-- Raw data follows --

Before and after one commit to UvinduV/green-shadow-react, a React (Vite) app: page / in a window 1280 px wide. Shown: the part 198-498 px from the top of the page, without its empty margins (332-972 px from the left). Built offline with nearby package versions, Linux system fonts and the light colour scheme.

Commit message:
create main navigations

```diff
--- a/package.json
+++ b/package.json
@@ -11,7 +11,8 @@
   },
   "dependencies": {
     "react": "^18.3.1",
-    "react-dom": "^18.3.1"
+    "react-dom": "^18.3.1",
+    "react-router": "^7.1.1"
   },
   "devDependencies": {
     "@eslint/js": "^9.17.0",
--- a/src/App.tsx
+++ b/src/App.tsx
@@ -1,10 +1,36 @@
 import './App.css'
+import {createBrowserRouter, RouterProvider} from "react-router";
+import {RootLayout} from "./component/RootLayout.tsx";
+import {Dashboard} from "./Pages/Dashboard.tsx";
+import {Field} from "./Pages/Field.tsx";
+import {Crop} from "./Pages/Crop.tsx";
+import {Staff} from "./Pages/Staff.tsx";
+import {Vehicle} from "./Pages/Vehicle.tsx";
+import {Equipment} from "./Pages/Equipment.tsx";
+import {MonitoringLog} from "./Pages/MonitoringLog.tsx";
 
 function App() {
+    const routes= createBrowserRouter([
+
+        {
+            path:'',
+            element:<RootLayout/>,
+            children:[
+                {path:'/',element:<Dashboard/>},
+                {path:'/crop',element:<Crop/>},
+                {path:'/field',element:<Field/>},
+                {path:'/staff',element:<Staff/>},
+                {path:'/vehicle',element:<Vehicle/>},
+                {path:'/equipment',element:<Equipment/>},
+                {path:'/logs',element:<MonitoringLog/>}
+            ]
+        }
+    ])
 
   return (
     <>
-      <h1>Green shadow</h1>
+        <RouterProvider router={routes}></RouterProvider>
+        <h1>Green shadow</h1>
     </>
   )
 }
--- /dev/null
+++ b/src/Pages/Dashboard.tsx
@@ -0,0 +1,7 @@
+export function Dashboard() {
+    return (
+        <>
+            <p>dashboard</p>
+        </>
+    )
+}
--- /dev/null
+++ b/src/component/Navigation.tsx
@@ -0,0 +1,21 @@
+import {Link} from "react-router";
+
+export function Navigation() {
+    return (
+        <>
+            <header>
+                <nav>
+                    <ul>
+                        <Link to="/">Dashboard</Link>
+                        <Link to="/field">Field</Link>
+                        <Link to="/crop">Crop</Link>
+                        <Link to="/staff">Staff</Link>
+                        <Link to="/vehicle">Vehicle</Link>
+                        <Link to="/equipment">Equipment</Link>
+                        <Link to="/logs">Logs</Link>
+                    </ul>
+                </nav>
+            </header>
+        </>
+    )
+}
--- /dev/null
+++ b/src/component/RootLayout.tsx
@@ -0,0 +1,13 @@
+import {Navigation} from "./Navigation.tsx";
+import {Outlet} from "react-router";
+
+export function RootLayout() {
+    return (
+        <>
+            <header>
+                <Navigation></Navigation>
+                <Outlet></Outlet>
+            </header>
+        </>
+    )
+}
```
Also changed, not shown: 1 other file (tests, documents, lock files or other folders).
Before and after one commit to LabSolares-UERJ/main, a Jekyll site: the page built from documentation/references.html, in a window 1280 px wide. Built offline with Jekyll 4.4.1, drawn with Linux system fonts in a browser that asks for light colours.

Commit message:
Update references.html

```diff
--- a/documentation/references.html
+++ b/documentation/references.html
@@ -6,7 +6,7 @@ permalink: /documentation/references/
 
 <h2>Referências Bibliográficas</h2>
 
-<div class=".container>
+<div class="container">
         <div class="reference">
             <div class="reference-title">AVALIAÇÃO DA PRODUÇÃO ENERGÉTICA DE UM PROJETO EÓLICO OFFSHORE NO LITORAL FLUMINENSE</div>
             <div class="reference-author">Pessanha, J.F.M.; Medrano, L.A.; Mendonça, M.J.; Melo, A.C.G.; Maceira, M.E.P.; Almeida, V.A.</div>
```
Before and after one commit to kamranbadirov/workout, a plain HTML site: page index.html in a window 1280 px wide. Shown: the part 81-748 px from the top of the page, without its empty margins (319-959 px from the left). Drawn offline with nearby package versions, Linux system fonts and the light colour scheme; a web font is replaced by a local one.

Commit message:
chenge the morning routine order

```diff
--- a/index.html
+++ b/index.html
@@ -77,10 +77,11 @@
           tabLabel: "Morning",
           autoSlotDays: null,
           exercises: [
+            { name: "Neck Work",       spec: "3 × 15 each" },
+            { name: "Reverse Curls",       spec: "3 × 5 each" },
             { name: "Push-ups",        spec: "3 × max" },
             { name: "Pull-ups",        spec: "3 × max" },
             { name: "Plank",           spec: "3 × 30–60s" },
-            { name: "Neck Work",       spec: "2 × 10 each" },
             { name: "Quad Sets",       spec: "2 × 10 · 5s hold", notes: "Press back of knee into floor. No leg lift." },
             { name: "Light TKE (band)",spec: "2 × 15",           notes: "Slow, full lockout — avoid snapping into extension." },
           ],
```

-- Raw data concluded --

*Work instructions*: Answer by repeating every line of the listing exactly.

*Output below*:
Before and after one commit to UvinduV/green-shadow-react, a React (Vite) app: page / in a window 1280 px wide. Shown: the part 198-498 px from the top of the page, without its empty margins (332-972 px from the left). Built offline with nearby package versions, Linux system fonts and the light colour scheme.

Commit message:
create main navigations

```diff
--- a/package.json
+++ b/package.json
@@ -11,7 +11,8 @@
   },
   "dependencies": {
     "react": "^18.3.1",
-    "react-dom": "^18.3.1"
+    "react-dom": "^18.3.1",
+    "react-router": "^7.1.1"
   },
   "devDependencies": {
     "@eslint/js": "^9.17.0",
--- a/src/App.tsx
+++ b/src/App.tsx
@@ -1,10 +1,36 @@
 import './App.css'
+import {createBrowserRouter, RouterProvider} from "react-router";
+import {RootLayout} from "./component/RootLayout.tsx";
+import {Dashboard} from "./Pages/Dashboard.tsx";
+import {Field} from "./Pages/Field.tsx";
+import {Crop} from "./Pages/Crop.tsx";
+import {Staff} from "./Pages/Staff.tsx";
+import {Vehicle} from "./Pages/Vehicle.tsx";
+import {Equipment} from "./Pages/Equipment.tsx";
+import {MonitoringLog} from "./Pages/MonitoringLog.tsx";
 
 function App() {
+    const routes= createBrowserRouter([
+
+        {
+            path:'',
+            element:<RootLayout/>,
+            children:[
+                {path:'/',element:<Dashboard/>},
+                {path:'/crop',element:<Crop/>},
+                {path:'/field',element:<Field/>},
+                {path:'/staff',element:<Staff/>},
+                {path:'/vehicle',element:<Vehicle/>},
+                {path:'/equipment',element:<Equipment/>},
+                {path:'/logs',element:<MonitoringLog/>}
+            ]
+        }
+    ])
 
   return (
     <>
-      <h1>Green shadow</h1>
+        <RouterProvider router={routes}></RouterProvider>
+        <h1>Green shadow</h1>
     </>
   )
 }
--- /dev/null
+++ b/src/Pages/Dashboard.tsx
@@ -0,0 +1,7 @@
+export function Dashboard() {
+    return (
+        <>
+            <p>dashboard</p>
+        </>
+    )
+}
--- /dev/null
+++ b/src/component/Navigation.tsx
@@ -0,0 +1,21 @@
+import {Link} from "react-router";
+
+export function Navigation() {
+    return (
+        <>
+            <header>
+                <nav>
+                    <ul>
+                        <Link to="/">Dashboard</Link>
+                        <Link to="/field">Field</Link>
+                        <Link to="/crop">Crop</Link>
+                        <Link to="/staff">Staff</Link>
+                        <Link to="/vehicle">Vehicle</Link>
+                        <Link to="/equipment">Equipment</Link>
+                        <Link to="/logs">Logs</Link>
+                    </ul>
+                </nav>
+            </header>
+        </>
+    )
+}
--- /dev/null
+++ b/src/component/RootLayout.tsx
@@ -0,0 +1,13 @@
+import {Navigation} from "./Navigation.tsx";
+import {Outlet} from "react-router";
+
+export function RootLayout() {
+    return (
+        <>
+            <header>
+                <Navigation></Navigation>
+                <Outlet></Outlet>
+            </header>
+        </>
+    )
+}
```
Also changed, not shown: 1 other file (tests, documents, lock files or other folders).
Before and after one commit to LabSolares-UERJ/main, a Jekyll site: the page built from documentation/references.html, in a window 1280 px wide. Built offline with Jekyll 4.4.1, drawn with Linux system fonts in a browser that asks for light colours.

Commit message:
Update references.html

```diff
--- a/documentation/references.html
+++ b/documentation/references.html
@@ -6,7 +6,7 @@ permalink: /documentation/references/
 
 <h2>Referências Bibliográficas</h2>
 
-<div class=".container>
+<div class="container">
         <div class="reference">
             <div class="reference-title">AVALIAÇÃO DA PRODUÇÃO ENERGÉTICA DE UM PROJETO EÓLICO OFFSHORE NO LITORAL FLUMINENSE</div>
             <div class="reference-author">Pessanha, J.F.M.; Medrano, L.A.; Mendonça, M.J.; Melo, A.C.G.; Maceira, M.E.P.; Almeida, V.A.</div>
```
Before and after one commit to kamranbadirov/workout, a plain HTML site: page index.html in a window 1280 px wide. Shown: the part 81-748 px from the top of the page, without its empty margins (319-959 px from the left). Drawn offline with nearby package versions, Linux system fonts and the light colour scheme; a web font is replaced by a local one.

Commit message:
chenge the morning routine order

```diff
--- a/index.html
+++ b/index.html
@@ -77,10 +77,11 @@
           tabLabel: "Morning",
           autoSlotDays: null,
           exercises: [
+            { name: "Neck Work",       spec: "3 × 15 each" },
+            { name: "Reverse Curls",       spec: "3 × 5 each" },
             { name: "Push-ups",        spec: "3 × max" },
             { name: "Pull-ups",        spec: "3 × max" },
             { name: "Plank",           spec: "3 × 30–60s" },
-            { name: "Neck Work",       spec: "2 × 10 each" },
             { name: "Quad Sets",       spec: "2 × 10 · 5s hold", notes: "Press back of knee into floor. No leg lift." },
             { name: "Light TKE (band)",spec: "2 × 15",           notes: "Slow, full lockout — avoid snapping into extension." },
           ],
```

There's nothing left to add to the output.